But anyway, back to the characters- and specifically that of Gary King. A manchild character in the mould of Pegg’s is hardly an underplayed comedic trope, but here things are given a twist by keeping Pegg as the focal character (as he has been in previous films) rather than using Gary as mere comedy relief or to fulfil a supporting role. Whilst this allows the more typical, experienced leading man Pegg to carry the film, this move is a very bold one thanks to the way it fundamentally changes the dynamic between Pegg & Frost. In the trilogy’s two previous instalments, Pegg has been the driving force moving the plot onwards whilst Frost has fulfilled a comedic role, oscillating plot-wise between helpful and dead weight, that is frequently the catalyst for the hilarity of the various situations they find themselves in. Here Pegg is playing plot-driver, dead weight and source of most comedic situations on top of a character whose story plays out more like that of a bastardised Arthur Miller-style tragedy than anything else; a man who not only has not grown up but physically cannot and is left clutching at the fading straws of his youth with all the bitter futility of Willy Loman’s belief in the American Dream. That Pegg manages to successfully deliver on all counts is merely the proof of his stellar acting performance.

The other headline actors are meanwhile left to work with parts that, although written with individual plot elements and multiple aspects to their personality in the style of a more leading role, are necessarily relegated to supporting roles by virtue of their having to act as a contrast to Pegg. All do so with all the ability one would expect from the cream of British acting, and it is a nice surprise to see Frost fulfilling a grown-up role with such aplomb, but two principle highlights come from Paddy Considine and Rosamund Pike as the film’s token romantic interests- if only because they manage to elevate their characters beyond being just that. So, to summarise: an interesting plot, a bold and successful choice to move beyond the old formula and all executed brilliantly by actors and action choreographers alike. Thus, it’s a good film; but something about the way it all fits it together meant I actually enjoy myself as much as I feel I should, and leads me to dub it the weakest of the trilogy.
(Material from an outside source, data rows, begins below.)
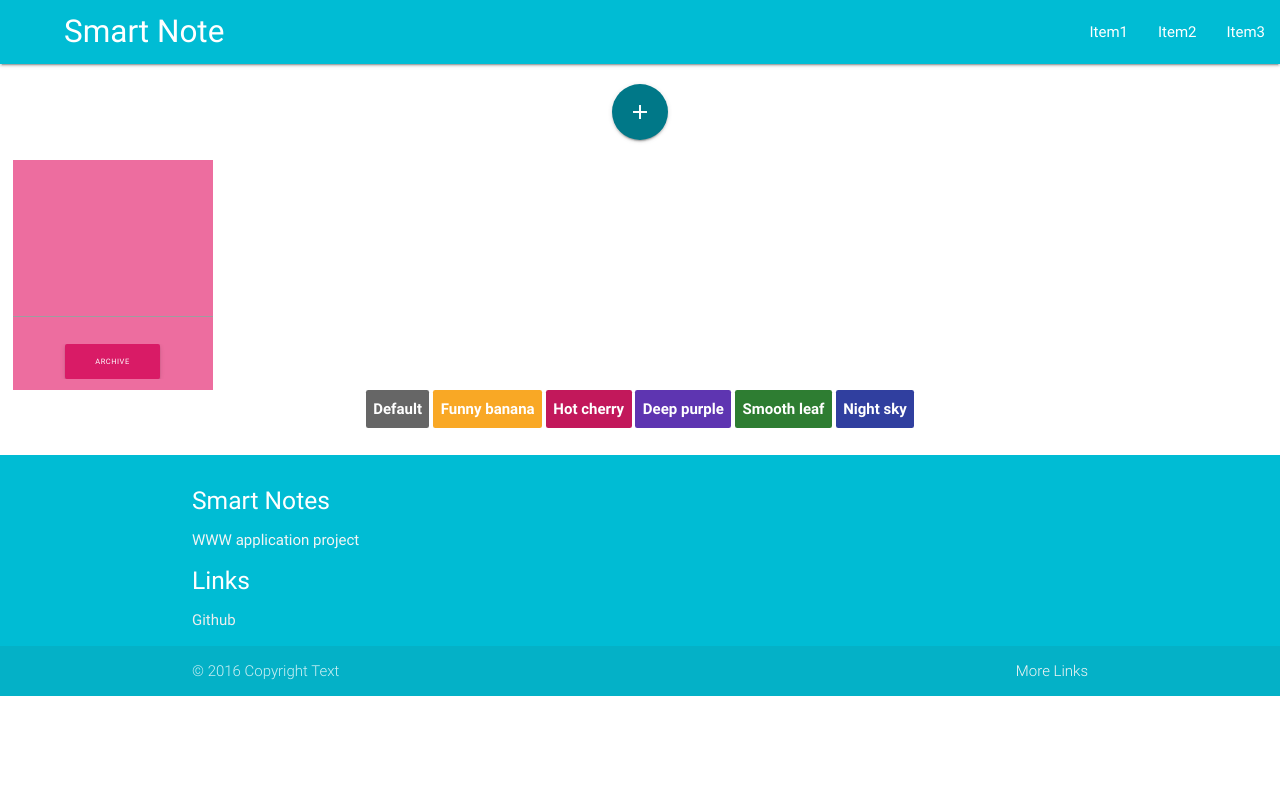
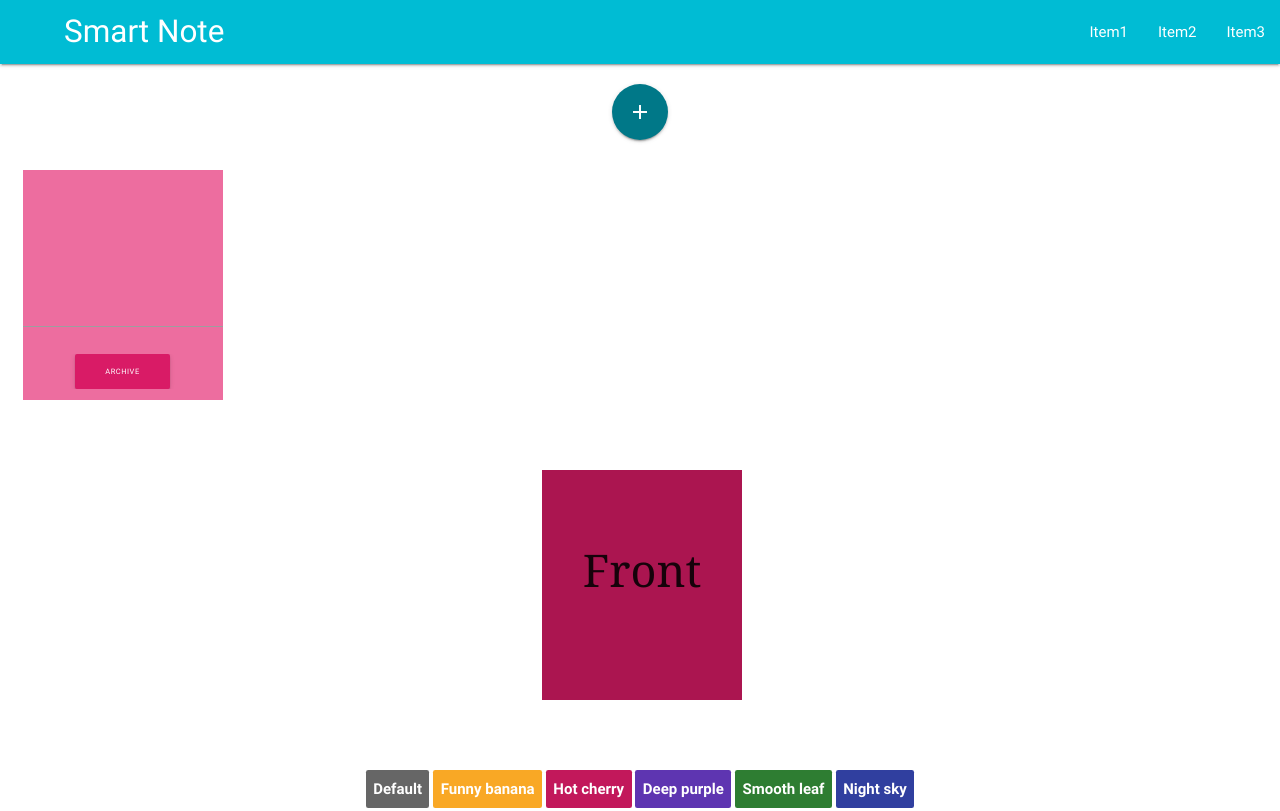
Before and after one commit to teppichKay/smart-notes-v2, a plain HTML site: page index.html in a window 1280 px wide. Shown: the top 811 px of the page. Drawn offline with nearby package versions, Linux system fonts and the light colour scheme.

Commit message:
first flip card

```diff
--- a/index.html
+++ b/index.html
@@ -31,7 +31,6 @@
      <a class="btn-floating btn-large waves-effect waves-light"><i class="material-icons">add</i></a>
     </div>
 
-
   <section class="wrapper cherry">
     <div class="component__list-item card">
         <textarea id="textarea" class="materialize-textarea component__heading">
@@ -41,6 +40,21 @@
       </div>
     </div>
   </section>
+
+<section class="wrapper cherry">
+  <div class="flip">
+    <div class="component__list-item flipcard">
+      <div class="face front">
+        Front
+      </div>
+      <div class="face back">
+        Back
+      </div>
+    </div>
+  </div>
+</section>
+
+
     <!--
     Buttons to change theme
     -->
--- a/js/index.js
+++ b/js/index.js
@@ -19,3 +19,11 @@
 
   themeChanger.init();
 }(window));
+
+
+$('.flip').click(function(){
+    $(this).find('.flipcard').addClass('flipped').mouseleave(function(){
+        $(this).removeClass('flipped');
+    });
+    return true;
+});
--- a/sass/index.scss
+++ b/sass/index.scss
@@ -27,6 +27,9 @@ $themes: (
     }
     .component__list-btn {
       background: lighten($color, 5%);
+    }
+    .component__list-item.flipcard{
+      background: darken($color, 5%);
     }
   }
 
--- a/stylesheets/test.css
+++ b/stylesheets/test.css
@@ -10,6 +10,9 @@ main {
   margin-right: 10%;
 }
 
+section {
+  margin: 10px;
+}
 
 .wrapper1 {
   text-align: center;
@@ -25,7 +28,6 @@ main {
   position: absolute;
   top: 50%;
 }
-
 
 .card-action {
   text-align: center;
@@ -44,8 +46,6 @@ main {
   margin-bottom: 0;
 }
 
-
-
 #textarea {
   color: #fff;
   font-size: 15px;
@@ -55,3 +55,42 @@ main {
 .brand-logo {
   margin-left: 5%;
 }
+
+.flip {
+  -webkit-perspective: 800;
+   width: 200px;
+   height: 230px;
+    position: relative;
+    margin: 50px auto;
+}
+.flip .flipcard.flipped {
+  -webkit-transform: rotatex(-180deg);
+}
+.flip .flipcard {
+  width: 100%;
+  height: 100%;
+  -webkit-transform-style: preserve-3d;
+  -webkit-transition: 0.5s;
+}
+
+.flip .flipcard .face{
+  width: 100%;
+  height: 100%;
+  position: absolute;
+  -webkit-backface-visibility: hidden ;
+  z-index: 2;
+    font-family: Georgia;
+    font-size: 3em;
+    text-align: center;
+    line-height: 200px;
+}
+.flip .flipcard .front {
+  position: absolute;
+  z-index: 1;
+    cursor: pointer;
+}
+.flip .flipcard .back {
+  -webkit-transform: rotatex(-180deg);
+    color: black;
+    cursor: pointer;
+}
```
Also changed, not shown: stylesheets/index.css.
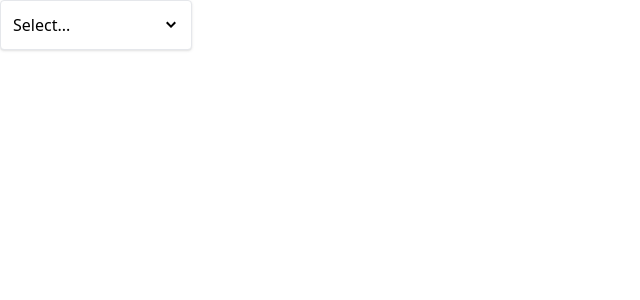
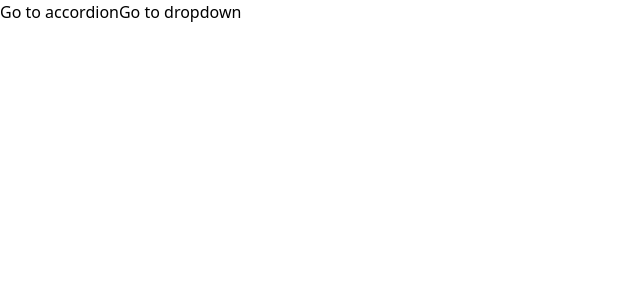
Before and after one commit to GReaper-DEV/reactjs-components, a React (Create React App) app: page / in a window 1280 px wide. Shown: the top 300 px of the page, without its empty margins (0-640 px from the left). Built offline with nearby package versions, Linux system fonts and the light colour scheme.

Commit message:
Updated to have Route components and Link components.

```diff
--- a/src/App.js
+++ b/src/App.js
@@ -1,22 +1,22 @@
-import Dropdown from "./components/Dropdown.js"
+import Link from "./components/Link";
+import Route from "./components/Route";
+import AccordionPage from "./pages/AccordionPage";
+import DropdownPage from "./pages/DropdownPage";
+
 function App() {
+    return <div>
+        <Link to="/accordion">Go to accordion</Link>
+        <Link to="/dropdown">Go to dropdown</Link>
+        <div>
+            <Route path="/accordion">
+                <AccordionPage />
+            </Route>
+            <Route path="/dropdown">
+                <DropdownPage />
+            </Route>
+        </div>
+    </div>
 
-    const options = [
-        {
-            label: 'Red',
-            value: 'red',
-        },
-        {
-            label: 'Green',
-            value: 'green',
-        },
-        {
-            label: 'Blue',
-            value: 'blue',
-        },
-    ];
-
-    return <Dropdown options={options} />
 }
 
 export default App;
```
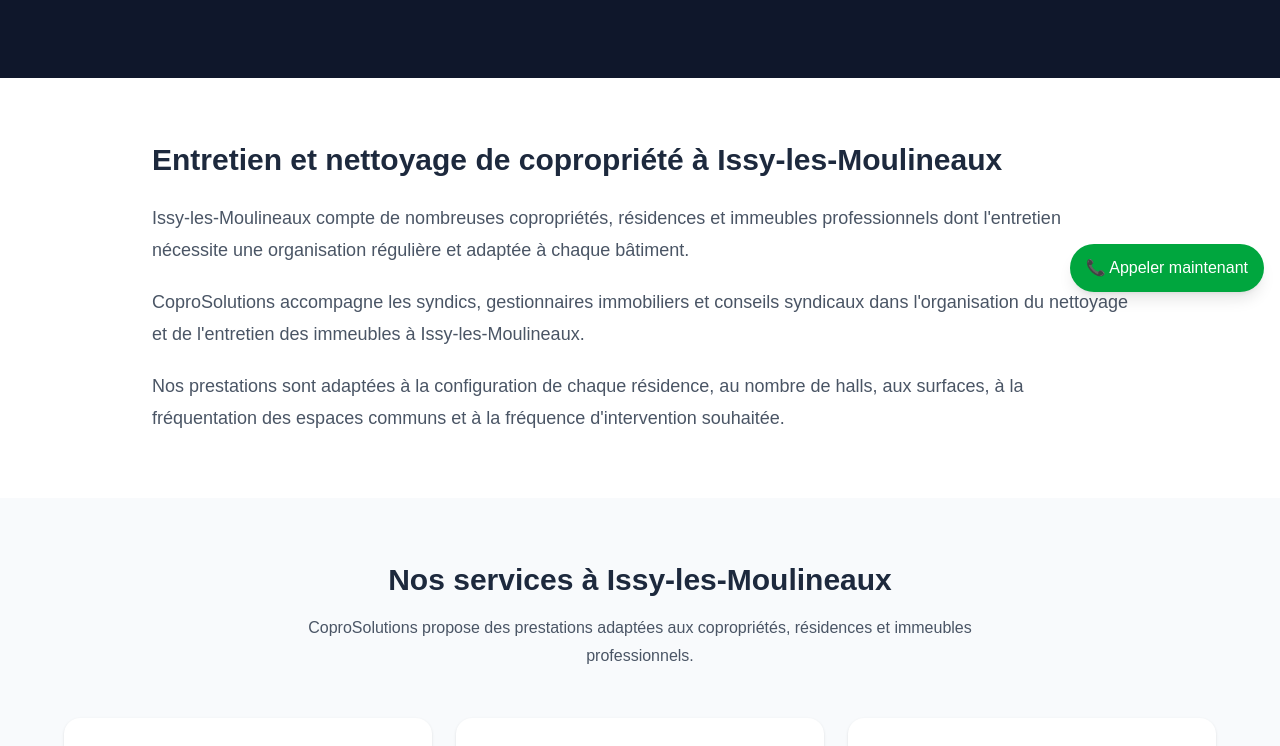
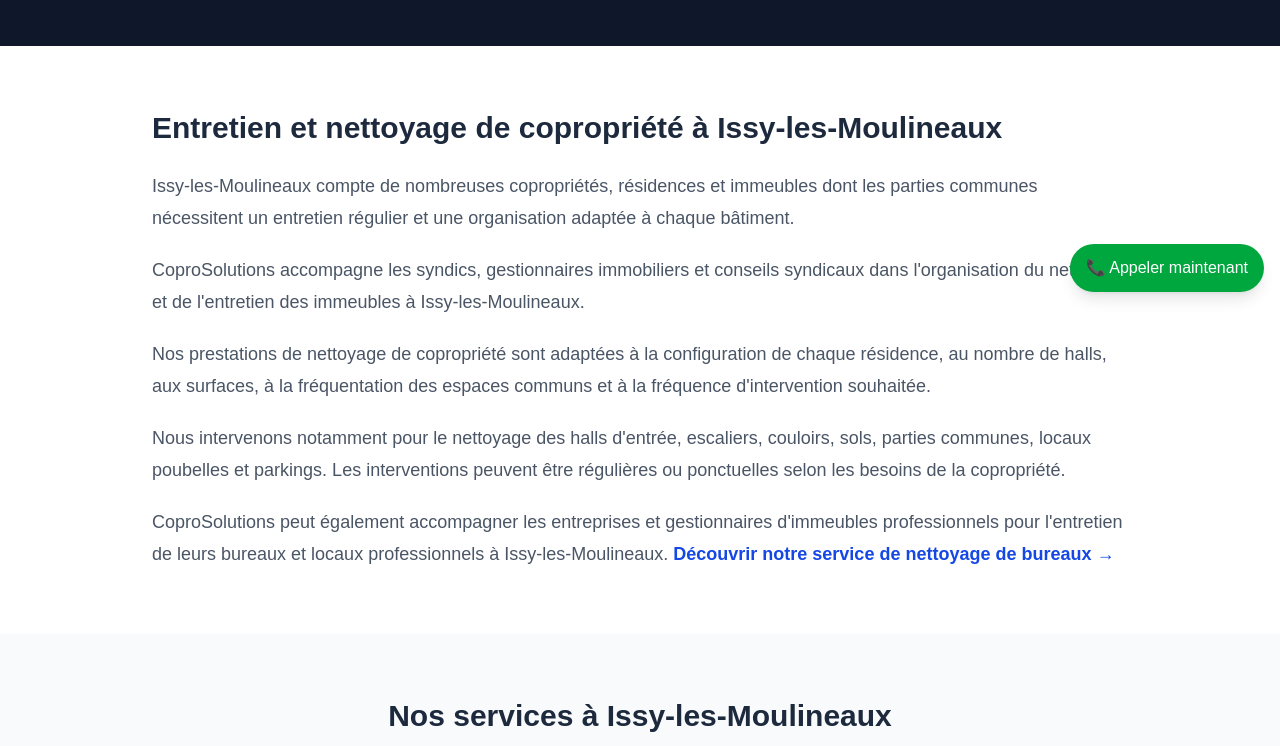
Before and after one commit to amadtag/coprosolutions, a Next.js app: page /zones/hauts-de-seine/issy-les-moulineaux in a window 1280 px wide. Shown: the part 492-1238 px from the top of the page. Built offline with nearby package versions, Linux system fonts and the light colour scheme.

Commit message:
Optimisation SEO Issy-les-Moulineaux

```diff
--- a/app/zones/hauts-de-seine/issy-les-moulineaux/page.tsx
+++ b/app/zones/hauts-de-seine/issy-les-moulineaux/page.tsx
@@ -3,9 +3,9 @@
 
 export const metadata: Metadata = {
   title:
-    "Nettoyage et entretien de copropriété à Issy-les-Moulineaux (92130) | CoproSolutions",
+    "Nettoyage de copropriété à Issy-les-Moulineaux (92130) | CoproSolutions",
   description:
-    "CoproSolutions assure l'entretien et le nettoyage des copropriétés à Issy-les-Moulineaux : parties communes, halls, escaliers, poubelles, parkings, bureaux et remplacement de gardiens.",
+    "CoproSolutions assure le nettoyage et l'entretien de copropriétés à Issy-les-Moulineaux : parties communes, halls, escaliers, poubelles, parkings et entretien d'immeubles.",
   alternates: {
     canonical: "/zones/hauts-de-seine/issy-les-moulineaux",
   },
@@ -17,13 +17,13 @@
       city="Issy-les-Moulineaux"
       postalCode="92130"
       title="Nettoyage et entretien de copropriété à Issy-les-Moulineaux"
-      description="CoproSolutions accompagne les syndics, conseils syndicaux et gestionnaires immobiliers pour l'entretien, le nettoyage des parties communes et les services aux immeubles à Issy-les-Moulineaux."
+      description="CoproSolutions accompagne les syndics, conseils syndicaux et gestionnaires immobiliers pour le nettoyage et l'entretien des copropriétés, résidences et immeubles à Issy-les-Moulineaux."
       intro={
         <>
           <p>
             Issy-les-Moulineaux compte de nombreuses copropriétés, résidences
-            et immeubles professionnels dont l'entretien nécessite une
-            organisation régulière et adaptée à chaque bâtiment.
+            et immeubles dont les parties communes nécessitent un entretien
+            régulier et une organisation adaptée à chaque bâtiment.
           </p>
 
           <p>
@@ -33,9 +33,30 @@
           </p>
 
           <p>
-            Nos prestations sont adaptées à la configuration de chaque
-            résidence, au nombre de halls, aux surfaces, à la fréquentation
-            des espaces communs et à la fréquence d'intervention souhaitée.
+            Nos prestations de nettoyage de copropriété sont adaptées à la
+            configuration de chaque résidence, au nombre de halls, aux
+            surfaces, à la fréquentation des espaces communs et à la fréquence
+            d'intervention souhaitée.
+          </p>
+
+          <p>
+            Nous intervenons notamment pour le nettoyage des halls d'entrée,
+            escaliers, couloirs, sols, parties communes, locaux poubelles et
+            parkings. Les interventions peuvent être régulières ou ponctuelles
+            selon les besoins de la copropriété.
+          </p>
+
+          <p>
+            CoproSolutions peut également accompagner les entreprises et
+            gestionnaires d'immeubles professionnels pour l'entretien de leurs
+            bureaux et locaux professionnels à Issy-les-Moulineaux.
+            {" "}
+            <a
+              href="/entretien-bureau-immeuble"
+              className="font-semibold text-blue-700 hover:underline"
+            >
+              Découvrir notre service de nettoyage de bureaux →
+            </a>
           </p>
         </>
       }
@@ -51,7 +72,7 @@
         {
           name: "Clamart",
           href: "/zones/hauts-de-seine/clamart",
-                },
+        },
         {
           name: "Malakoff",
           href: "/zones/hauts-de-seine/malakoff",
```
Other than the structure of the Pegg/Frost combo, the main thematic difference between ‘The World’s End’ and previous instalments is the nature of its comedy. Shaun of the Dead and Hot Fuzz both seemed to be having fun both with the genre and the side-angle they were poking fun at; it was gentle mockery, it was light-hearted, it was entertaining. The World’s End, however, is grown up thematically as well as in its characters (cue wild speculation as to whether this was an intentional metaphor), and rather than simply having fun with the concept the first half of the film is little more than a straight-up attack on and a condemnation of the loss of identity in towns like Newton Haven. And, frankly, that isn’t that funny. Similarly is the early part of the Gary King story; his wild antics in the face of his compatriots’ quiet, adult behaviour is apparently intended to be a source of humour and hilarity, but since he only partially succeeds in dragging them along for the ride this only highlights his disconnection from the group (a crucial factor in demonstrating the hopelessness of his character, to be fair) and creates moments that are more awkward than they are funny.

Thankfully, this all starts to fade away as our heroes get drunker and fantastically choreographed robot fights become the film’s principle focus, and this second half of the film does bring some of the fun back in. It’s just a shame that, to me, what could have been a shining way to finish off the trilogy had to spoil itself just a little by not being that consistently funny.

And we don’t even get to see a Cornetto until the end.